“Following consultation with government, we can confirm it will go ahead on Saturday.
“Following the sad news of the death of The Duke of Edinburgh a two-minute silence will be held on course ahead of the 173rd Grand National, jockeys will be invited to wear black armbands and flags will be flown at half-mast at the racecourse.”
Friday’s Ladies Day also went ahead as planned but a two-minute silence was held at the course prior to the first race at 1.45pm.
Prince Philip had been an honorary member of the Jockey Club since 1947. The Duke attended several race meetings with The Queen, who has long had an interest in horses, including Royal Ascot.
Senior Steward of The Jockey Club Sandy Dudgeon said in reaction to the news earlier on Friday: “We received the news of The Duke of Edinburgh’s death with great sadness.
“On behalf of The Jockey Club, I would like to extend our deepest condolences to our Patron, Her Majesty The Queen, and all members of the Royal Family.”
While Ascot racecourse said via Sir Francis Brooke, the Queen’s representative: “We extend our deepest condolences to Her Majesty the Queen and the Royal Family at this time.
“We have very happy memories of His Royal Highness The Duke of Edinburgh at Ascot where he accompanied Her Majesty The Queen on so many occasions and shared in her successes.
The 2020 Grand National had to be postponed due to the coronavirus pandemic, just weeks after the Cheltenham Festival controversially went ahead with sold-out crowds.
This year’s race, if it goes ahead, will be held behind closed doors just as Cheltenham was last month.
ITV meanwhile confirmed that their broadcast of Friday’s racing would switch to ITV4 for the day as the country morns the death of the Duke. Saturday’s Grand National will be shown on ITV as normal.
A statement from Buckingham Palace on Friday said: “It is with deep sorrow that Her Majesty The Queen announces the death of her beloved husband, His Royal Highness The Prince Philip, Duke of Edinburgh.

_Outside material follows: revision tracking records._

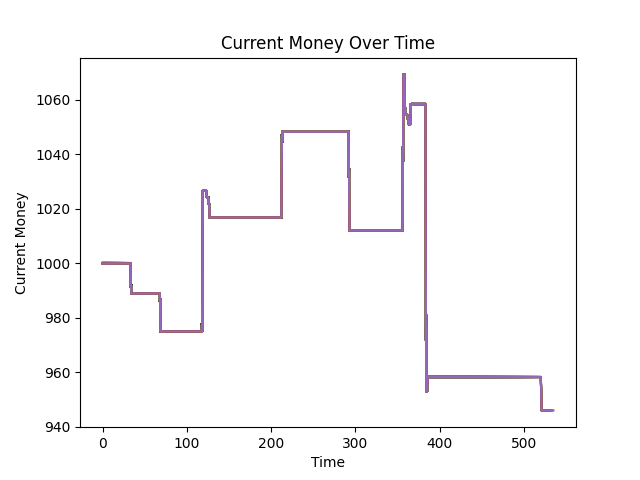
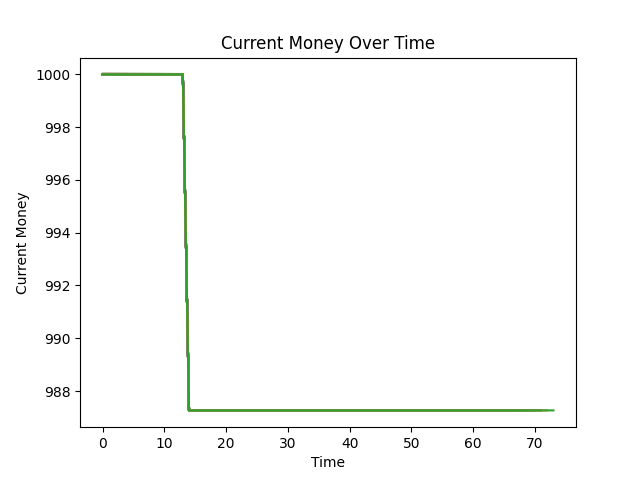
5min bot

diff --git a/python/brunix/Indicators.py b/python/brunix/Indicators.py
@@ -1,0 +1,203 @@
+import pandas as pd
+import talib
+import numpy as np
+from io import StringIO
+import time
+import matplotlib.pyplot as plt
+
+# Simulated loading your CSV data into a DataFrame
+file_path = './csv/market_data.csv'  # Make sure the file path is correct
+df = pd.read_csv(file_path)
+
+
+# Create DataFrame from the data string
+
+# Convert 'real_price' column to a numpy array
+#df = df1['real_price'].values
+
+"""def delete_processed_lines(file_path, lines_to_delete=10):
+    #Deletes the first N lines of the CSV file after they have been processed.
+    with open(file_path, 'r') as file:
+        lines = file.readlines()
+
+    # Keep the header and the lines after the first N
+    with open(file_path, 'w') as file:
+        file.writelines(lines[:1] + lines[lines_to_delete + 1:])"""
+
+global open_position, entry_price, last_action
+global leverage_money, current_btc, entry_value, risk, stop_loss, leverage, current_money
+
+open_position = None
+entry_price = None
+last_action = None
+leverage_money = 0  # Example starting money
+leverage = 100 # Example leverage
+current_money = 1000 # Example starting money
+current_btc = 0  # Example starting BTC amount
+initial_value = 1000 # Example initial value
+risk = 1  # Example risk level
+stop_loss = 0.1  # Example stop loss level
+
+current_money_list = []
+current_money_list.append(current_money)
+
+
+def weighted_signal_decision_with_close_and_performance(df):
+    global open_position, entry_price, last_action
+    global leverage_money, current_btc, initial_value, risk, stop_loss, leverage_money, current_money
+    
+    df_high = high_risk_scalping_strategy(df.copy()).rename(columns={'Signal': 'Signal_High'})
+    df_medium = medium_risk_scalping_strategy(df.copy()).rename(columns={'Signal': 'Signal_Medium'})
+    df_low = low_risk_scalping_strategy(df.copy()).rename(columns={'Signal': 'Signal_Low'})
+    
+    combined_df = df_high[['Signal_High', 'real_price']].join([df_medium[['Signal_Medium']], df_low[['Signal_Low']]])
+   
+    for start in range(0, len(combined_df), 100):
+        subset = combined_df.iloc[start:start+100]
+
+        weighted_signal = (subset['Signal_High'].sum() * 0.2 + 
+                           subset['Signal_Medium'].sum() * 0.3 +
+                           subset['Signal_Low'].sum() * 0.5) / 10
+        
+        last_price = subset['real_price'].iloc[-1]  
+        
+        if weighted_signal > 0:
+            if open_position != 'Buy':
+                # Potential buy signal
+                if open_position == 'Sell':
+                    # Close sell before buying
+                    sell_amount = current_btc
+                    current_btc = 0
+                    leverage_money += (sell_amount * last_price)
+                    current_money += leverage_money
+                    print("Profit Made: ", leverage_money)
+                    leverage_money = 0
+                    print_close_position(start, 'Sell', entry_price, last_price)
+                # Check if we're not repeating the same action
+                if last_action != 'open_buy':
+                    buy_amount = (current_money * risk * leverage) / last_price
+                    current_btc += buy_amount
+                    leverage_money -= buy_amount * last_price 
+                    print_open_position(start, 'Buy', last_price)
+                    open_position, entry_price, last_action = 'Buy', last_price, 'open_buy'
+                    
+        elif weighted_signal < 0:
+            if open_position != 'Sell':
+                # Potential sell signal
+                if open_position == 'Buy':
+                    # Close buy before selling
+                    buy_amount = current_btc
+                    current_btc = 0
+                    leverage_money += buy_amount * last_price
+                    current_money += leverage_money
+                    print("Profit Made: ", leverage_money)
+                    leverage_money = 0
+                    print_close_position(start, 'Buy', entry_price, last_price)
+                # Check if we're not repeating the same action
+                if last_action != 'open_sell':
+                    sell_amount = (current_money * risk * leverage) / last_price
+                    leverage_money += sell_amount * last_price
+                    current_btc -= sell_amount
+                    print_open_position(start, 'Sell', last_price)
+                    open_position, entry_price, last_action = 'Sell', last_price, 'open_sell'
+                
+        elif abs(weighted_signal) < 0.1 and open_position:
+            # Close existing position due to weak signal
+            if last_action not in ['close_buy', 'close_sell']:
+                performance = (last_price - entry_price) if open_position == 'Buy' else (entry_price - last_price)
+                print_close_position(start, open_position, entry_price, last_price)
+                amount = current_btc
+                current_btc = 0
+                leverage_money += amount * last_price
+                current_money += leverage_money
+                print("Profit Made: ", leverage_money)
+                leverage_money = 0
+                open_position, entry_price, last_action = None, None, f"close_{open_position.lower()}"
+
+# Helper functions remain unchanged
+
+        # Additional logic to handle closing positions on weak signals...
+        
+#def calculate_weighted_signal(df):
+    # Placeholder for your real weighted signal calculation
+ #   return df['Signal'].mean()  # Simplified example
+
+def process_data():
+    global leverage_money
+    while True:
+        df = pd.read_csv(file_path)
+        
+        
+
+        if len(df) < 100:  # Ensure there's more than just the header
+            continue  # Wait for more data
+
+        current_money_list.append(current_money)
+        plt.plot(current_money_list)
+        plt.xlabel('Time')
+        plt.ylabel('Current Money')
+        plt.title('Current Money Over Time')
+        plt.savefig('current_money.png')
+
+        # Process the first 10 lines of data
+        subset = df.iloc[1:101]  # Skip header, process next 10
+        weighted_signal_decision_with_close_and_performance(subset)
+        # Function to delete the first 10 lines of actual data (after header)
+        time.sleep(3)
+
+        #delete_processed_lines(file_path, 10)
+
+        # Here you can add a delay or a condition to exit the loop
+
+def print_open_position(index, position, price):
+    print(f"Opening {position} with price {price:.2f}")
+
+def print_close_position(index, position, entry, last):
+    performance = (last - entry) if position == 'Buy' else (entry - last)
+    print(f"Closing {position} Performance: {performance:.2f}")
+
+
+def high_risk_scalping_strategy(df):
+    # Fast MACD for momentum, using real_price
+    df['MACD'], df['MACD_signal'], _ = talib.MACD(df['real_price'], fastperiod=10, slowperiod=20, signalperiod=5)
+    # RSI to avoid overbought situations, using real_price
+    df['RSI'] = talib.RSI(df['real_price'], timeperiod=30)
+    
+    # Entry signal: MACD above signal and RSI not overbought
+    df['Signal'] = np.where((df['MACD'] > df['MACD_signal']) & (df['RSI'] < 70), 1,
+                            np.where((df['MACD'] < df['MACD_signal']) | (df['RSI'] > 70), -1, 0))
+    return df
+
+
+def medium_risk_scalping_strategy(df):
+    # Short and medium EMAs to identify trend, using real_price
+    df['EMA_fast'] = talib.EMA(df['real_price'], timeperiod=50)
+    df['EMA_slow'] = talib.EMA(df['real_price'], timeperiod=70)
+    
+    # Entry signal: EMA_fast crosses above EMA_slow
+    df['Signal'] = np.where((df['EMA_fast'] > df['EMA_slow']), 1,
+                            np.where((df['EMA_fast'] < df['EMA_slow']), -1, 0))
+    return df
+
+
+def low_risk_scalping_strategy(df):
+    # RSI for market condition, using real_price
+    df['RSI'] = talib.RSI(df['real_price'], timeperiod=100)
+    
+    # Entry signals based on RSI staying in a safer range
+    df['Signal'] = np.where(df['RSI'] > 40, np.where(df['RSI'] < 60, 1, -1), 0)
+    return df
+
+
+#print(high_risk_scalping_strategy(df))
+#print(medium_risk_scalping_strategy(df))
+#print(low_risk_scalping_strategy(df))
+# Calculate indicators
+#sma = talib.SMA(real_prices, timeperiod=5)
+#ema = talib.EMA(real_prices, timeperiod=5)
+#rsi = talib.RSI(real_prices, timeperiod=7)
+
+# Example output
+#print("SMA:", sma)
+#print("EMA:", ema)
+#print("RSI:", rsi)

diff --git a/python/brunix/data.py b/python/brunix/data.py
@@ -3,10 +3,12 @@ from api import *
 from datetime import datetime
 import time
 import os
+import csv
 
 def data_to_csv():
     # Get the current time
     now = datetime.now()
+    max_size = 100
     
     # Fetch market data for BTC; assuming this returns a dictionary
     market_data = nft_stats('BTC')
@@ -15,12 +17,12 @@ def data_to_csv():
         market_data['real_price'] = (float(market_data['ask']) + float(market_data['bid'])) / 2
         # Create a DataFrame from the market data dictionary
         df = pd.DataFrame([market_data])
-    
+
         # Insert the DateTime column at the first position
         df.insert(0, 'DateTime', now)
-        
+
         file_path = './csv/market_data.csv'
-    
+
         # Check if the file exists to determine if the header should be written
         if os.path.exists(file_path):
             # Append data without header
@@ -28,7 +30,20 @@ def data_to_csv():
         else:
             # Write new file with header
             df.to_csv(file_path, mode='w', header=True, index=False)
-    
+
+        with open(file_path, 'r') as f:
+            data = list(csv.reader(f))
+            size = len(data)
+
+        if size > max_size:
+            # Remove the second row
+            data.pop(1)
+
+            # Write the data back to the CSV file
+            with open(file_path, 'w', newline='') as f:
+                writer = csv.writer(f)
+                writer.writerows(data)
+
         print(f"Data appended to {file_path}.")
     else:
         print("Failed to fetch market data.")

diff --git a/python/brunix/main.py b/python/brunix/main.py
@@ -1,0 +1,29 @@
+import pandas as pd
+import time
+from Indicators import *
+
+
+
+# Placeholder for your actual trading algorithm function
+def execute_trading_algorithm(df):
+    # This function would contain the logic provided in the previous examples
+    # For this example, let's just print something to demonstrate execution
+    print("Executing trading algorithm...")
+    # Implement the weighted_signal_decision_with_close_and_performance logic here
+    # and make your trading decision based on the output
+
+def main():
+    csv_file_path = './csv/market_data.csv'  # Path to your CSV file
+
+    while True:
+        # Load the updated DataFrame
+        df = pd.read_csv(csv_file_path)
+        
+        # Check if 10 new prices have been added since last check
+        if len(df)  >= 90:
+            # Execute your trading algorithm
+            process_data()
+
+
+if __name__ == "__main__":
+    main()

“The royal family join with people around the world in mourning his loss.”
Prime Minister Boris Johnson said outside Downing Street: “He [Philip] was an environmentalist, and a champion of the natural world long before it was fashionable.
“With his Duke of Edinburgh awards scheme he shaped and inspired the lives of countless young people and at literally tens of thousands of events he fostered their hopes and encouraged their ambitions.
We remember the duke for all of this and above all for his steadfast support for Her Majesty the Queen.
“Not just as her consort, by her side every day of her reign, but as her husband, her ‘strength and stay’, of more than 70 years.”